There were some lovely, empty-ish stretches of mountain road, where the Spanish had sensibly (or ridiculously, depending on your point of view) put a 90 kilometer per hour speed limit. Here, you could see the other side of the hill and cleanly attack the corner. The i8 just felt right, and was balanced perfectly, and the four-wheel drive – the electric motor powers the front and the internal combustion engine the rear wheels – gave me the perfect lines out of corners. Sure, one could induce a little bit of slip here and there, but if you want a BMW that tests your driving skills, stick to the new M5 in rear-wheel mode. If you want a BMW you can genuinely have fun in, the ‘ultimate’ driving machine, this is it. It is a piece of engineering beauty, and the scissor doors (which on the roadster took an immense amount of engineering chops) and the 3D-printed pieces on the roof mechanism that look like a wasp’s nest are remarkable.
Rs 2.5 CR
This is not a perfect car, mind you, and not just because it will cost a bomb. There are a couple of things that happen when the roof is taken off a car. The first is that because structural rigidity is lost, under-floor stiffening is added, which makes all convertibles slightly heavier than their coupe versions – between 30-80 kilograms, depending on the materials used. The other problem, while not unique to the i8, is the A-pillar’s design. It has led to a massive blind spot through corners, which is particularly irritating if you’re in a left-hand drive car. And while the doors are fantastic, I can guarantee you that you will not look elegant getting in and out of the car, unless you’ve really worked on your abs and thighs. Ladies, if you’re wearing a skirt, well, please don’t go commando.

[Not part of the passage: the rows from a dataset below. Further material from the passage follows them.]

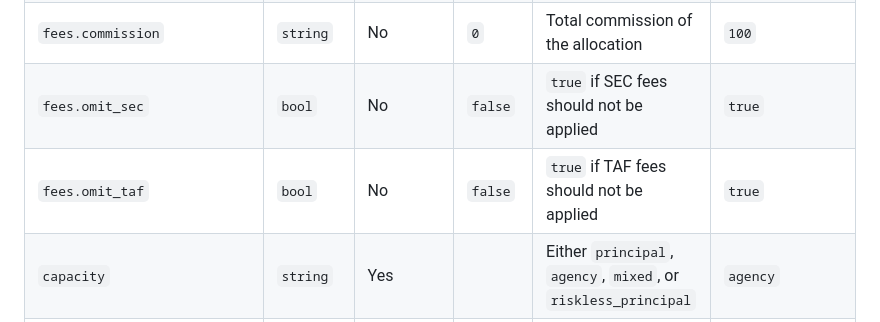
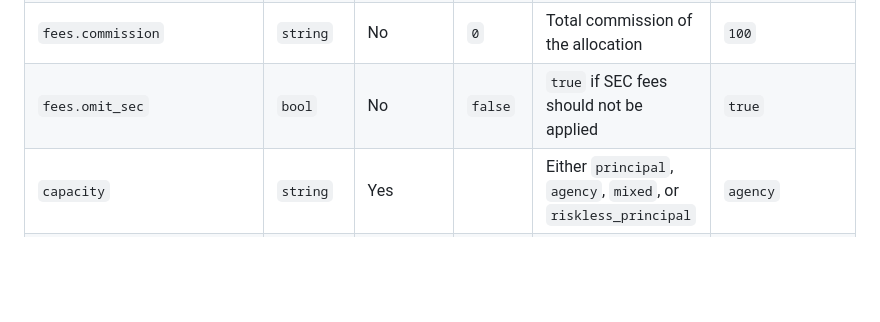
Before and after one commit to clear-street/docs, a Markdown page: client_allocation_file.md, the part around the change. Drawn GitHub-style; blank space fills up the shorter version.

Commit message:
Update client_allocation_file.md
remove omit_taf field

```diff
--- a/client_allocation_file.md
+++ b/client_allocation_file.md
@@ -38,7 +38,6 @@ The filename must begin with the string `clientallocation` so that it can be aut
 | `price` | `numeric` | Yes | | The price of the allocation | `150.35` |
 | `fees.commission` | `string` | No | `0` | Total commission of the allocation | `100` |
 | `fees.omit_sec` | `bool` | No| `false` | `true` if SEC fees should not be applied | `true` |
-| `fees.omit_taf` | `bool` | No| `false` | `true` if TAF fees should not be applied | `true` |
 | `capacity` | `string` | Yes| | Either `principal`, `agency`, `mixed`, or `riskless_principal` | `agency` |
 | `client_account_id` | `integer` | Yes| | Clear Street provided account id to which the trade should be allocated | `123456` |
 | `solicited` | `bool` | No| `false` | `true` if this trade was solicited, `false` otherwise. Default to `false` if not provided | `false` |
```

Hybrids and electric cars are a reality, and while the aggressive timelines set by some politicians for a zero-emissions future might be a bit ridiculous, the fact is, it will happen. Cars like the M5 are the past, and will (unfortunately) not necessarily be a part of the automotive future for the next generation. However, the i8 Roadster proves that the future of automobiles needn’t be dull and sanitized – it can be fun, it can be exciting and it can be good looking.